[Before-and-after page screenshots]
● ● ● ●
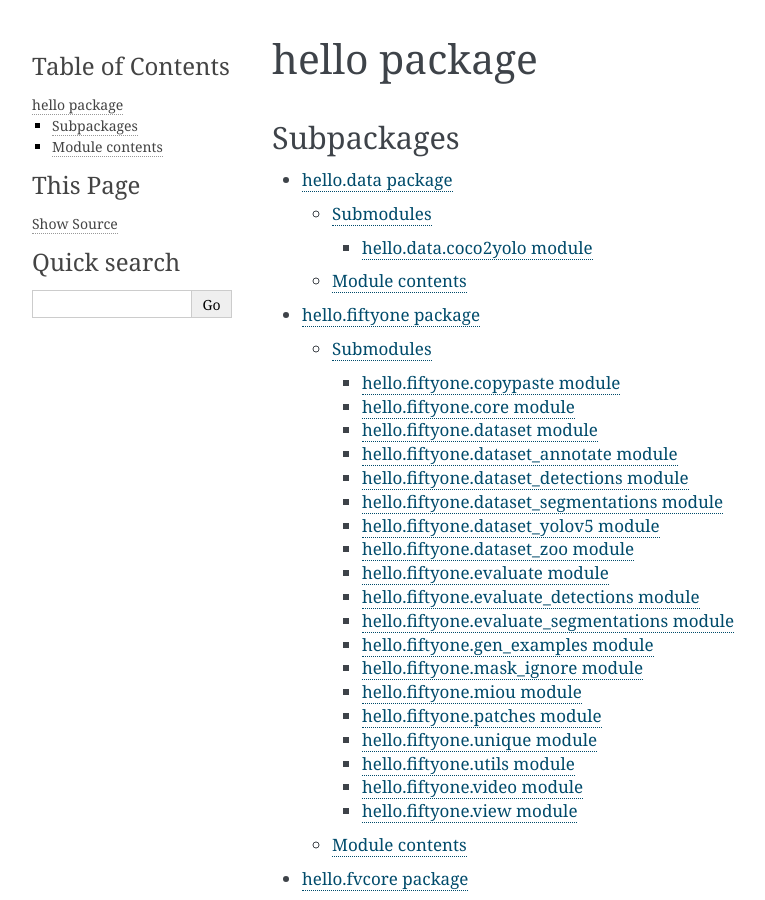
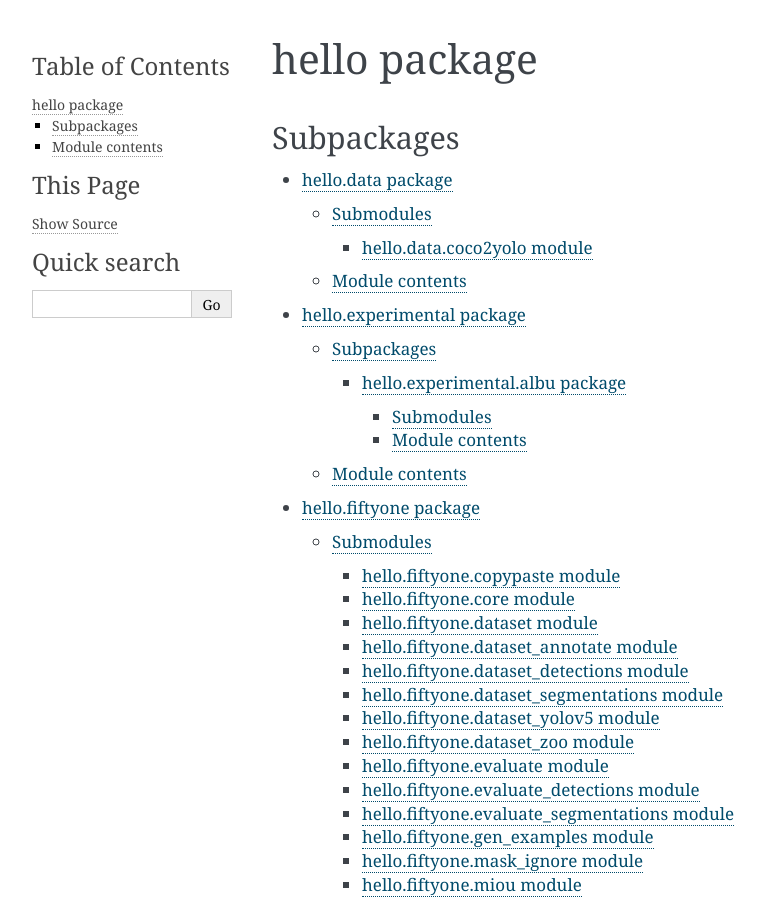
Before and after one commit to flystarhe/hello, a Sphinx documentation site: the page built from docs/source/hello.rst, in a window 1280 px wide and 900 px high. Shown: the whole window, without its empty margins (148-913 px from the left). Built offline with Sphinx 7.4.7, drawn with Linux system fonts in a browser that asks for light colours.

Commit message:
update apidoc

```diff
--- /dev/null
+++ b/docs/source/hello.experimental.albu.detection.rst
@@ -0,0 +1,7 @@
+hello.experimental.albu.detection module
+========================================
+
+.. automodule:: hello.experimental.albu.detection
+   :members:
+   :undoc-members:
+   :show-inheritance:
--- /dev/null
+++ b/docs/source/hello.experimental.albu.rst
@@ -0,0 +1,18 @@
+hello.experimental.albu package
+===============================
+
+Submodules
+----------
+
+.. toctree::
+   :maxdepth: 4
+
+   hello.experimental.albu.detection
+
+Module contents
+---------------
+
+.. automodule:: hello.experimental.albu
+   :members:
+   :undoc-members:
+   :show-inheritance:
--- /dev/null
+++ b/docs/source/hello.experimental.rst
@@ -0,0 +1,18 @@
+hello.experimental package
+==========================
+
+Subpackages
+-----------
+
+.. toctree::
+   :maxdepth: 4
+
+   hello.experimental.albu
+
+Module contents
+---------------
+
+.. automodule:: hello.experimental
+   :members:
+   :undoc-members:
+   :show-inheritance:
--- a/docs/source/hello.rst
+++ b/docs/source/hello.rst
@@ -8,6 +8,7 @@ Subpackages
    :maxdepth: 4
 
    hello.data
+   hello.experimental
    hello.fiftyone
    hello.fvcore
    hello.io
```
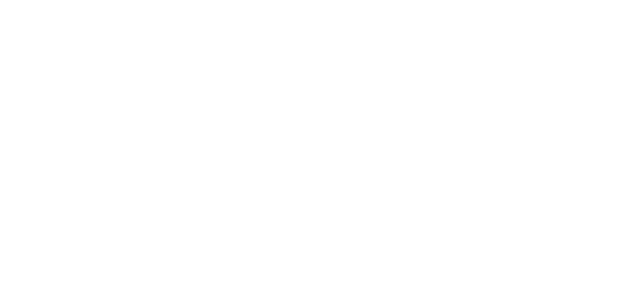
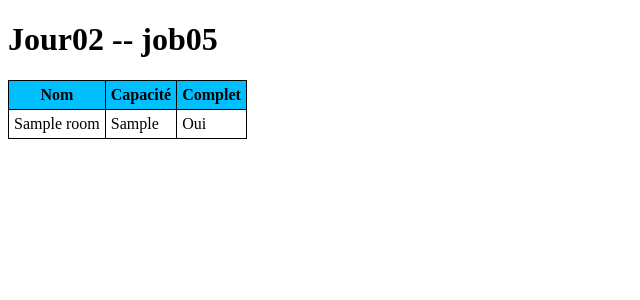
Before and after one commit to thomas-spinec/runtrack-b2-php, a PHP site: page / in a window 1280 px wide. Before the commit the part shown is empty. Shown: the top 300 px of the page, without its empty margins (0-640 px from the left). Run offline with PHP 8.4, Linux system fonts and the light colour scheme; tables that the repository leaves empty or names only in its code hold one stand-in row (values such as "Sample post").

Commit message:
jour02 job05 done

```diff
--- a/jour-02/job-05/index.php
+++ b/jour-02/job-05/index.php
@@ -14,6 +14,67 @@ function find_full_rooms() {
         echo "Error: " . $e->getMessage();
     }
 
-    // requête SQL
-    $sql = "SELECT room.name, COUNT(student.id) as nb_students FROM `room` INNER JOIN `student` ON room.id = student.room_id GROUP BY room.name HAVING nb_students >= 10";
+    // On récupère le nom des salles, leur capacité, puis on récupère la promotion liée à cette salle, afin de compter le nombre d'étudiants dans cette promotion
+    $sql = "SELECT room.name, room.capacity, IF(COUNT(student.id) >= room.capacity, 'Oui', 'Non') as is_full FROM `room` INNER JOIN `grade` ON grade.room_id = room.id INNER JOIN `student` ON grade.id = student.grade_id GROUP BY room.id";
+    $select = $conn->prepare($sql);
+    $select->execute();
+    return $select->fetchAll(PDO::FETCH_ASSOC);
 }
+
+$rooms = find_full_rooms();
+
+?>
+
+<!doctype html>
+<html lang="fr">
+<head>
+    <meta charset="UTF-8">
+    <meta name="viewport"
+          content="width=device-width, user-scalable=no, initial-scale=1.0, maximum-scale=1.0, minimum-scale=1.0">
+    <meta http-equiv="X-UA-Compatible" content="ie=edge">
+    <style>
+
+            table {
+                border-collapse: collapse;
+            }
+
+            th, td {
+                border: 1px solid black;
+                padding: 5px;
+            }
+
+            thead th {
+                background-color: #00BFFF;
+            }
+
+    </style>
+    <title>Jour02 job05</title>
+</head>
+<body>
+<header>
+    <H1>Jour02 -- job05</H1>
+</header>
+
+<main>
+    <table>
+        <thead>
+        <tr>
+            <th>Nom</th>
+            <th>Capacité</th>
+            <th>Complet</th>
+        </tr>
+        </thead>
+        <tbody>
+        <?php foreach ($rooms as $room): ?>
+            <tr>
+                <td><?= $room['name'] ?></td>
+                <td><?= $room['capacity'] ?></td>
+                <td><?= $room['is_full'] ?></td>
+            </tr>
+        <?php endforeach; ?>
+        </tbody>
+    </table>
+</main>
+
+</body>
+</html>
```
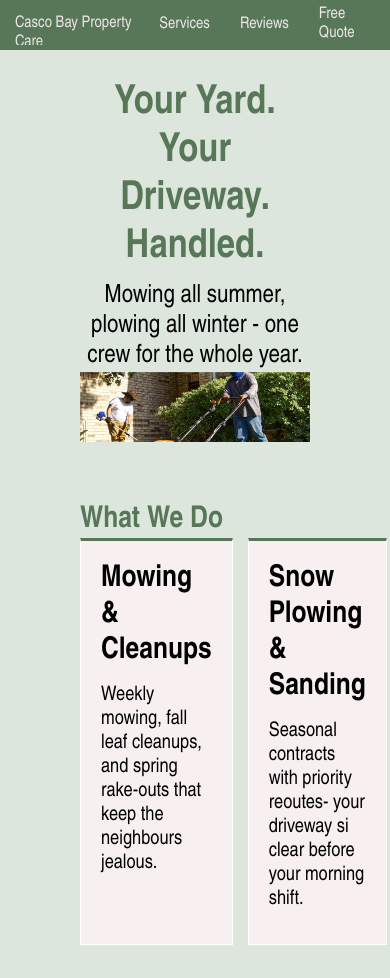
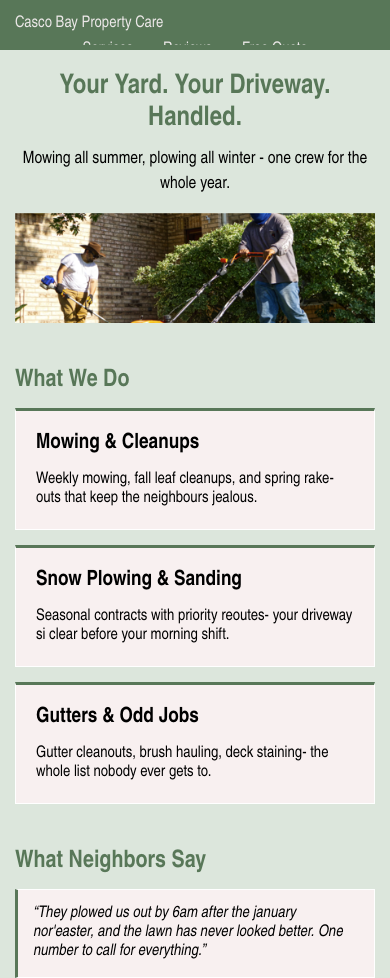
Before and after one commit to KinzaRehman/RS, a plain HTML site: page Week-3-assignments/maine-property_wek3/maine_propety .html in a window 390 px wide. Shown: the top 978 px of the page. Drawn offline with Linux system fonts and the light colour scheme; files that its build step writes are made by us from their sources.

Commit message:
maine updated

```diff
--- a/Week-3-assignments/maine-property_wek3/css/main-property.css
+++ /dev/null
@@ -1,186 +0,0 @@
-/* main-property css */
-
-*{
-    box-sizing: border-box;
-    font-family: 'Arial Narrow', 'Franklin Gothic Medium', Arial, sans-serif;
-    margin: 0;
-    padding: 0;
-}
-
-body > header, body > footer {
-    width: 100%;
-    display: flex;
-    border: 5px solid rgb(88, 119, 88);
-    color: rgb(236, 232, 232);
-    height: 50px;
-    clear:both;
-    background-color: rgb(88, 119, 88);
-    padding: 10px 10px;
-    overflow: auto;
-    box-sizing: border-box;
-}
-
-body > footer {
-    flex-direction: column;
-    align-items: center;
-    height: auto;
-    padding: 20px;
-}
-
-footer p {
-    padding: 10px 10px;
-}
-
-body > header nav {
-    display: flex;
-    align-items: center;
-    margin-left: auto;
-}
-nav ul {
-    display: flex;
-    list-style:none;
-    margin: 0;
-    padding:0;
-    align-items: center;
-}
-
-nav li {
-    display: inline-block;
-    /* float: left; */
-    margin-right: 20px;
-}
-
-nav li:last-child{
-    margin-right: 0;
-}
-
-nav a {
-    color: rgb(236, 232, 232);
-    text-decoration: none;
-}
-
-body section.main {
-    overflow: auto;
-    padding: 0 80px;
-    background-color: rgb(220, 230, 220);
-    width: 100%;
-    box-sizing: border-box;
-    margin: 0;
-}
-
-
-/* ONLY direct sections inside .main */
-body section.main > section {
-    background-color: rgb(220, 230, 220);
-    color: rgb(88, 119, 88);
-    text-align: center;
-    padding: 30px 0;
-    margin: 0;
-}
-
-h1 {
-    font-size: 40px;
-    margin-bottom: 10px;
-    font-weight: bold;
-}
-
-section.main section h1 + p {
-    font-size: 25px;
-    color: black;
-    border-top: 20px;
-    font-style: normal;
-    font-weight: 250px;
-    /* border-top: 5px solid pink; */
-}
-img {
-    width: 100%;
-    height: auto;
-    display: block;
-}
-
-h2 {
-    text-align: left;
-    font-size: 30px;
-}
-
-h3 {
-    text-align: left;
-    font-size: 30px;
-    color: black;
-    margin-bottom: 15px;
-}
-
-section.mid p{
-    text-align: left;
-    font-size: 20px;
-    color: black;
-}
-
-section section.mid-container {
-    display: flex;
-    gap: 15px;
-}
-
-section section.mid-container section.mid {
-    border: 1px solid white;
-    background-color: rgb(248, 240, 240);
-    padding: 20px;
-    box-sizing: border-box;
-    flex: 1;
-    border-top: 3px solid rgb(88, 119, 88);
-}
-
-q {
-    font-style: italic;
-    display: block;
-    color: black;
-    border: 1px solid white;
-    background-color: rgb(248, 240, 240);
-    border-left: 3px solid rgb(88, 119, 88);
-}
-q + span {
-    display: block;
-    text-align: left;
-    color: black;
-    margin-top: 5px;
-    font-weight: bold;
-}
-
-form {
-    border: 1px solid white;
-    background-color: rgb(248, 240, 240);
-    box-sizing: border-box;
-    PADDING: 20PX;
-    text-align: left;
-    font-weight: bold;
-}
-
-label {
-    display: block;
-    text-align: left;
-    color: black;
-    font-weight: normal;
-    font-weight: bold;
-
-}
-
-input, select, textarea {
-    width: 100%;
-    padding: 10px;
-    margin-bottom: 15px;
-    box-sizing:border-box;
-    font-weight: bold;
-}
-
-textarea {
-    min-height: 100px;
-    resize: both;
-}
-
-a {
-    display: inline-block;
-    padding: 5px;
-    background-color: rgb(88, 119, 88);
-    text-decoration: none;
-    color:aliceblue;
-}
--- a/Week-3-assignments/maine-property_wek3/css/style.css
+++ b/Week-3-assignments/maine-property_wek3/css/style.css
@@ -1,50 +1,312 @@
-/* Box Model Hack */
-* {
-  box-sizing: border-box;
+/* main-property css */
+
+*{
+    box-sizing: border-box;
+    font-family: 'Arial Narrow', 'Franklin Gothic Medium', Arial, sans-serif;
+    margin: 0;
+    padding: 0;
 }
 
-/* Clear fix hack */
-.clearfix:after {
-     content: ".";
-     display: block;
-     clear: both;
-     visibility: hidden;
-     line-height: 0;
-     height: 0;
+body > header, body > footer {
+    width: 100%;
+    display: flex;
+    border: 5px solid rgb(88, 119, 88);
+    color: rgb(236, 232, 232);
+    height: 50px;
+    clear:both;
+    background-color: rgb(88, 119, 88);
+    padding: 10px 10px;
+    overflow: auto;
+    box-sizing: border-box;
 }
 
-.clear {
-	clear: both;
+body > footer {
+    flex-direction: column;
+    align-items: center;
+    height: auto;
+    padding: 20px;
 }
 
-/******************************************
-/* BASE STYLES
-/*******************************************/
+footer p {
+    padding: 10px 10px;
+}
 
-body {
+body > header nav {
+    display: flex;
+    align-items: center;
+    margin-left: auto;
+}
+nav ul {
+    display: flex;
+    list-style:none;
+    margin: 0;
+    padding:0;
+    align-items: center;
+}
+
+nav li {
+    display: inline-block;
+    /* float: left; */
+    margin-right: 20px;
+}
+
+nav li:last-child{
+    margin-right: 0;
+}
+
+nav a {
+    color: rgb(236, 232, 232);
+    text-decoration: none;
+}
+
+body section.main {
+    overflow: auto;
+    padding: 0 80px;
+    background-color: rgb(220, 230, 220);
+    width: 100%;
+    box-sizing: border-box;
+    margin: 0;
+}
+
+
+/* ONLY direct sections inside .main */
+body section.main > section {
+    background-color: rgb(220, 230, 220);
+    color: rgb(88, 119, 88);
+    text-align: center;
+    padding: 30px 0;
+    margin: 0;
+}
+
+h1 {
+    font-size: 40px;
+    margin-bottom: 10px;
+    font-weight: bold;
+}
+
+section.main section h1 + p {
+    font-size: 25px;
+    color: black;
+    border-top: 20px;
+    font-style: normal;
+    font-weight: 250px;
+    /* border-top: 5px solid pink; */
+}
+img {
+    width: 100%;
+    height: auto;
+    display: block;
+}
+
+h2 {
+    text-align: left;
+    font-size: 30px;
+}
+
+h3 {
+    text-align: left;
+    font-size: 30px;
+    color: black;
+    margin-bottom: 15px;
+}
+
+section.mid p{
+    text-align: left;
+    font-size: 20px;
+    color: black;
+}
+
+section section.mid-container {
+    display: flex;
+    gap: 15px;
+}
+
+section section.mid-container section.mid {
+    border: 1px solid white;
+    background-color: rgb(248, 240, 240);
+    padding: 20px;
+    box-sizing: border-box;
+    flex: 1;
+    border-top: 3px solid rgb(88, 119, 88);
+}
+
+q {
+    font-style: italic;
+    display: block;
+    color: black;
+    border: 1px solid white;
+    background-color: rgb(248, 240, 240);
+    border-left: 3px solid rgb(88, 119, 88);
+}
+q + span {
+    display: block;
+    text-align: left;
+    color: black;
+    margin-top: 5px;
+    font-weight: bold;
+}
+
+form {
+    border: 1px solid white;
+    background-color: rgb(248, 240, 240);
+    box-sizing: border-box;
+    PADDING: 20PX;
+    text-align: left;
+    font-weight: bold;
+}
+
+label {
+    display: block;
+    text-align: left;
+    color: black;
+    font-weight: normal;
+    font-weight: bold;
 
 }
 
-/******************************************
-/* LAYOUT
-/*******************************************/
-header {
-
+input, select, textarea {
+    width: 100%;
+    padding: 10px;
+    margin-bottom: 15px;
+    box-sizing:border-box;
+    font-weight: bold;
 }
 
-footer {
-
+textarea {
+    min-height: 100px;
+    resize: both;
 }
 
-/******************************************
-/* ADDITIONAL STYLES
-/*******************************************/
-@media screen and (max-width: 600px) {
-  color: pink;
-
+a {
+    display: inline-block;
+    padding: 5px;
+    background-color: rgb(88, 119, 88);
+    text-decoration: none;
+    color:aliceblue;
 }
 
-@media screen and (max-width: 968px) {
-  color: pink;
 
+/******************************************
+/* tablets 768 ps
+/*******************************************/
+
+@media screen and (max-width: 768px) {
+
+    body section.main {
+        padding: 0 35px;
+    }
+
+    h1 {
+        font-size: 32px;
+    }
+
+    section.main section h1 + p {
+        font-size: 20px;
+    }
+
+    h2,
+    h3 {
+        font-size: 25px;
+    }
+
+    section.mid p {
+        font-size: 17px;
+    }
+
+    section section.mid-container {
+        flex-direction: column;
+    }
 }
+
+
+/******************************************
+/* PHONES — 480px
+/*******************************************/
+
+@media screen and (max-width: 480px) {
+
+    /* Stack the business name and navigation */
+    body > header {
+        display: block;
+    }
+
+    body > header nav {
+        margin-left: 0;
+        width: 100%;
+    }
+
+    nav ul {
+        width: 100%;
+        justify-content: center;
+        flex-wrap: wrap;
+        gap: 10px;
+    }
+
+    nav li,
+    nav li:last-child {
+        margin-right: 0;
+    }
+
+    nav a {
+        padding: 7px 10px;
+    }
+
+    body section.main {
+        padding: 0 15px;
+    }
+
+    body section.main > section {
+        padding: 22px 0;
+    }
+
+    h1 {
+        font-size: 27px;
+        line-height: 1.2;
+    }
+
+    section.main section h1 + p {
+        font-size: 17px;
+        line-height: 1.5;
+        margin-bottom: 15px;
+    }
+
+    h2 {
+        font-size: 24px;
+        margin-bottom: 12px;
+    }
+
+    h3 {
+        font-size: 21px;
+    }
+
+    section.mid p {
+        font-size: 16px;
+    }
+
+    q {
+        padding: 15px;
+        text-align: left;
+    }
+
+    form {
+        padding: 15px;
+    }
+
+    input,
+    select,
+    textarea {
+        font-size: 16px;
+    }
+
+    form a {
+        width: 100%;
+        padding: 12px;
+        text-align: center;
+    }
+
+    body > footer {
+        padding: 15px;
+        text-align: center;
+        font-size: 14px;
+    }
+}
--- a/Week-3-assignments/maine-property_wek3/maine_propety .html
+++ b/Week-3-assignments/maine-property_wek3/maine_propety .html
@@ -2,9 +2,10 @@
 <html lang = "en">
     <head>
     <meta charset="UTF-8">
+    <meta name="viewport" content="width=device-width, initial-scale=1.0">
     <title> Maine Property</title>
     <!--External CSS font link-->
-    <link rel="stylesheet" href="maine-property-css/main-property.css">
+    <link rel="stylesheet" href="css/style.css">
     </head>
 
     <body>
@@ -12,35 +13,35 @@
             <Span>Casco Bay Property Care</Span>
             <nav>
                 <ul>
-                    <li><a href = "#"> Services</a></li>
-                    <li><a href = "#"> Reviews</a></li>
-                    <li><a href = "#"> Free Quote</a></li>
+                    <li><a href= "#"> Services</a></li>
+                    <li><a href= "#"> Reviews</a></li>
+                    <li><a href= "#"> Free Quote</a></li>
                 </ul>
             </nav>
         </header>
 
-        <section class ="main">
+        <section class="main">
             <Section>
                 <h1>Your Yard. Your Driveway. Handled.</h1>
                 <p>Mowing all summer, plowing all winter - one crew for the whole year.</p>
-                <img src= "maine-property-photos\main.png">
+                <img src= "maine-property-photos/main.png">
             </Section>
 
             <section>
                 <H2>What We Do</H2>
                     <section class="mid-container">
-                        <Section class = "mid">
+                        <Section class="mid">
                             <h3>Mowing & Cleanups</h3>
                             <p>Weekly mowing, fall leaf cleanups, and spring rake-outs that keep the neighbours jealous.</p>
 
                         </Section>
 
-                        <Section class = "mid">
+                        <Section class="mid">
                             <h3>Snow Plowing & Sanding</h3>
                             <p> Seasonal contracts with priority reoutes- your driveway si clear before your morning shift.</p>
                         </Section>
 
-                        <Section class = "mid">
+                        <Section class="mid">
                             <h3>Gutters & Odd Jobs</h3>
                             <p> Gutter cleanouts, brush hauling, deck staining- the whole list nobody ever gets to.</p>
                         </Section>
@@ -60,10 +61,10 @@
                             <label for="Your Name">Your name</label>
                             <input type="text" id="Your Name">
 
-                            <label for ="Phone Number">Phone Number</label>
+                            <label for="Phone Number">Phone Number</label>
                             <input type="tel" id="Phone Number">
 
-                            <label for ="What do you need?">What do you need?</label>
+                            <label for="What do you need?">What do you need?</label>
                             <select>
                                 <option>Mowing & yard care</option>
                                 <option>Snow Plowing and Sanding</option>
```
Also changed, not shown: Week-3-assignments/level-ground/css/style.css (+10 -0 lines), Week-3-assignments/level-ground/index.html (+1 -1 lines).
● ● ● ●
Description of the task
In the data above, find each line where the string "title" appears, then copy it.

Answer to this exercise
+    <title>Jour02 job05</title>
     <title> Maine Property</title>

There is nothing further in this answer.